The examples are all different but my reaction is almost always the same. When God says it is time to start the next painful step of my recovery, my human mind doesn’t believe I am able. Hundreds of times over the past half dozen years I have emphatically told God: I can’t do what you are asking me to do.
Some of the earlier times my cries included tears, whaling arms, total defiance, disbelief, and a position of nope, not going to do that. I remember incidences where I start making deals, adjusting His guidance to better suit my understanding of the situation, or like a pouty child being put in a time out, I just made every excuse in the book why I was right and God’s guidance was wrong.
Obviously, God knew me better than I knew myself. He knew when it was time to nudge me to take the next step in freeing myself from the abuse. What was holding me back was the painful lie: I can’t do what God is asking me to do. I couldn’t take the steps towards freeing myself from the bondage of my abuse mostly because I wasn’t strong enough. I didn’t deserve to be free. With such weak self-worth, I just didn’t believe I could do these challenging tasks.
It’s been about six years since I’ve honestly opened up about my abuse and started what I believe to be my transformation from victim to survivor. In these years, I have learned that:
I can honestly say I am emotionally and spiritually stronger because I’ve tried to do what God has asked me to do. With year of practice and increased strength, God’s current requests for me to do something don’t set in an alarm of panic anymore. There are still things He asks me to do that I don’t particularly want to do, but my response is now encouraged with the inquisitive thoughts of I wonder what I will learn this time…
Blessings to all,
Hi, I'm Sue
Welcome to my blog! I served twenty-one honorable years on active duty, living a double life of capability and accomplishment in the service while enduring brutality and abusiveness in my twenty-one year oppressive marriage. Today I'm happily married and have three children who are my inspiration and motivation.
My goal is to help combat the lies of abusers with the truth of God. I hope you find my words to be healing and helpful through your own life experiences.

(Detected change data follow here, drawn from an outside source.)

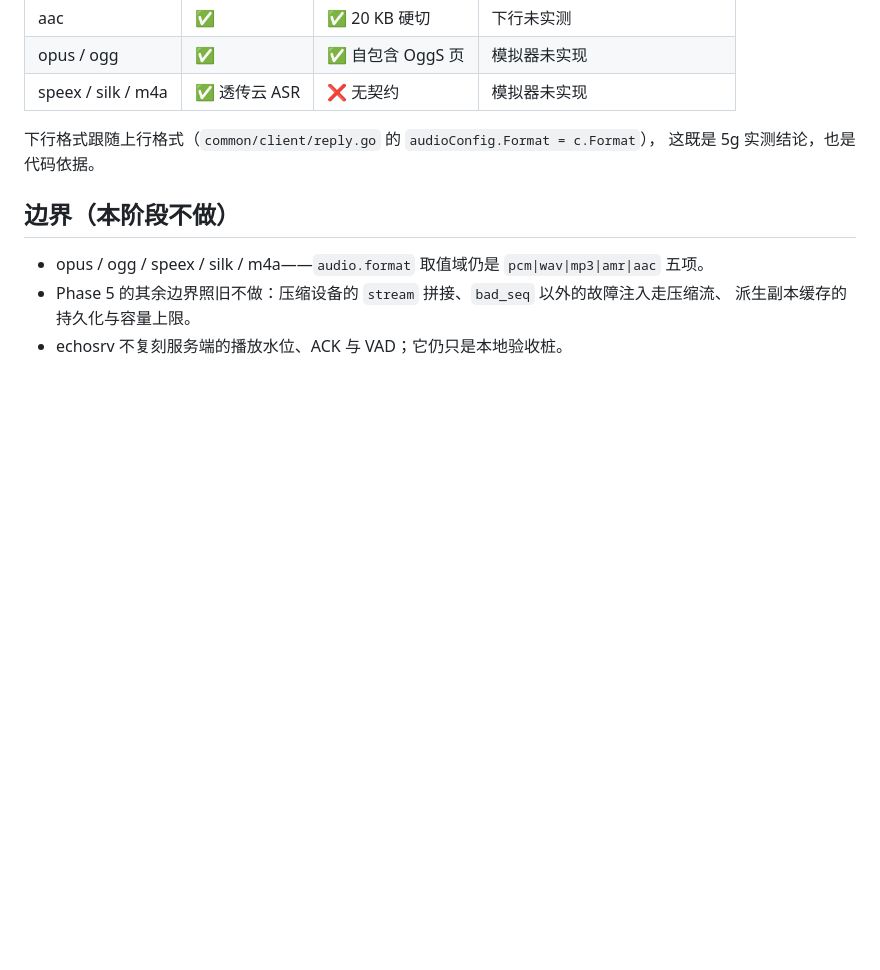
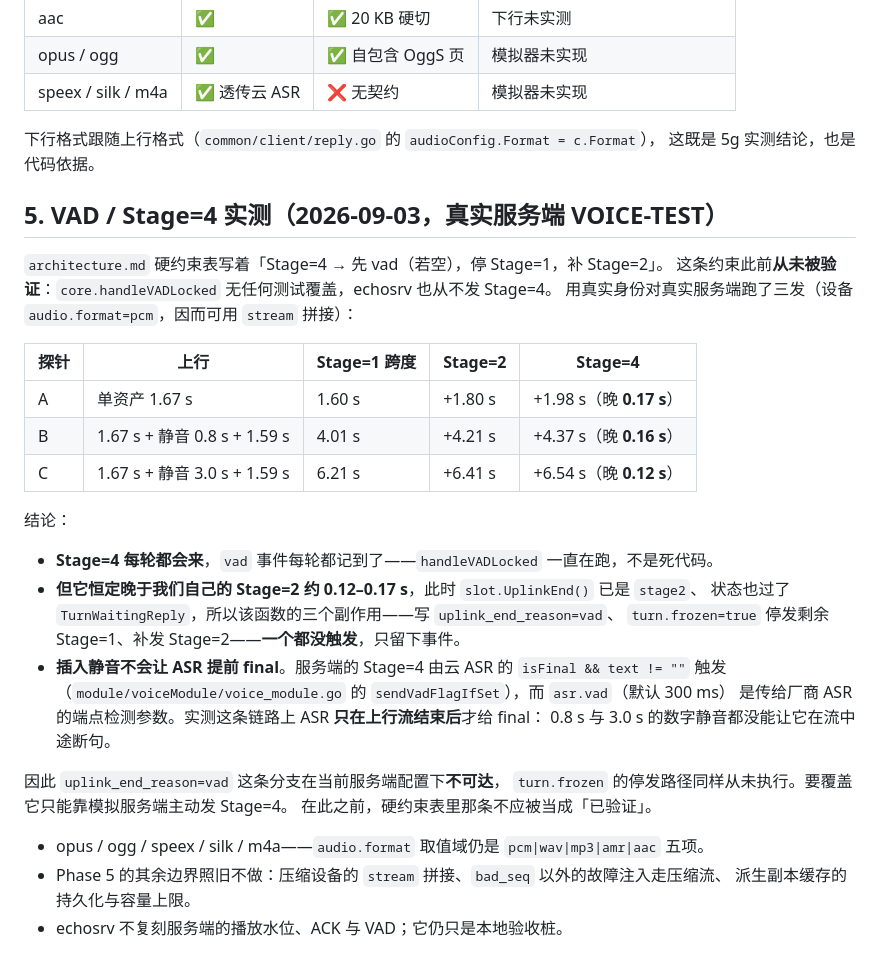
Before and after one commit to xie-fan/device, a Markdown page: docs/toy-device-simulator/phase6.md, the part around the change. Drawn GitHub-style; blank space fills up the shorter version.

Commit message:
phase6: 补 VAD/Stage=4 的真实服务端实测结论
用真实身份对 VOICE-TEST 跑了三发（单资产 / 插 0.8s 静音 / 插 3.0s 静音）：
Stage=4 每轮都来，但恒定晚于设备自己发的 Stage=2 约 0.12-0.17s，
handleVADLocked 的三个副作用（uplink_end_reason=vad、turn.frozen 停发
剩余 Stage=1、补发 Stage=2）一个都没触发，只留下 vad 事件。

插静音不会让云 ASR 提前 final——服务端的 Stage=4 由 isFinal && text != ""
触发，实测 ASR 只在上行流结束后才给 final，0.8s 与 3.0s 静音都没能让它
在流中途断句。

即 architecture.md 硬约束表里的「Stage=4 → 停 Stage=1，补 Stage=2」在当前
服务端配置下不可达，不应被当成已验证。

Co-Authored-By: Claude Opus 5 <noreply@anthropic.com>

```diff
--- a/docs/toy-device-simulator/phase6.md
+++ b/docs/toy-device-simulator/phase6.md
@@ -93,7 +93,32 @@ mode 4 坏帧吃掉、读成 **20.684 s**；去重后 **20.000 s**，`?raw=1`
 下行格式跟随上行格式（`common/client/reply.go` 的 `audioConfig.Format = c.Format`），
 这既是 5g 实测结论，也是代码依据。
 
-## 边界（本阶段不做）
+## 5. VAD / Stage=4 实测（2026-09-03，真实服务端 VOICE-TEST）
+
+`architecture.md` 硬约束表写着「Stage=4 → 先 vad（若空），停 Stage=1，补 Stage=2」。
+这条约束此前**从未被验证**：`core.handleVADLocked` 无任何测试覆盖，echosrv 也从不发 Stage=4。
+用真实身份对真实服务端跑了三发（设备 `audio.format=pcm`，因而可用 `stream` 拼接）：
+
+| 探针 | 上行 | Stage=1 跨度 | Stage=2 | Stage=4 |
+|---|---|---|---|---|
+| A | 单资产 1.67 s | 1.60 s | +1.80 s | +1.98 s（晚 **0.17 s**） |
+| B | 1.67 s + 静音 0.8 s + 1.59 s | 4.01 s | +4.21 s | +4.37 s（晚 **0.16 s**） |
+| C | 1.67 s + 静音 3.0 s + 1.59 s | 6.21 s | +6.41 s | +6.54 s（晚 **0.12 s**） |
+
+结论：
+
+- **Stage=4 每轮都会来**，`vad` 事件每轮都记到了——`handleVADLocked` 一直在跑，不是死代码。
+- **但它恒定晚于我们自己的 Stage=2 约 0.12–0.17 s**，此时 `slot.UplinkEnd()` 已是 `stage2`、
+  状态也过了 `TurnWaitingReply`，所以该函数的三个副作用——写 `uplink_end_reason=vad`、
+  `turn.frozen=true` 停发剩余 Stage=1、补发 Stage=2——**一个都没触发**，只留下事件。
+- **插入静音不会让 ASR 提前 final**。服务端的 Stage=4 由云 ASR 的 `isFinal && text != ""`
+  触发（`module/voiceModule/voice_module.go` 的 `sendVadFlagIfSet`），而 `asr.vad`（默认 300 ms）
+  是传给厂商 ASR 的端点检测参数。实测这条链路上 ASR **只在上行流结束后**才给 final：
+  0.8 s 与 3.0 s 的数字静音都没能让它在流中途断句。
+
+因此 `uplink_end_reason=vad` 这条分支在当前服务端配置下**不可达**，
+`turn.frozen` 的停发路径同样从未执行。要覆盖它只能靠模拟服务端主动发 Stage=4。
+在此之前，硬约束表里那条不应被当成「已验证」。
 
 - opus / ogg / speex / silk / m4a——`audio.format` 取值域仍是 `pcm|wav|mp3|amr|aac` 五项。
 - Phase 5 的其余边界照旧不做：压缩设备的 `stream` 拼接、`bad_seq` 以外的故障注入走压缩流、
```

Being separated from my abusive husband didn't make me a domestic violence survivor. It surely didn't release me from the grip of his brainwashing control and the innate power he had on me.
Read the full raw story in my new book, Rock Bottom and Faithless.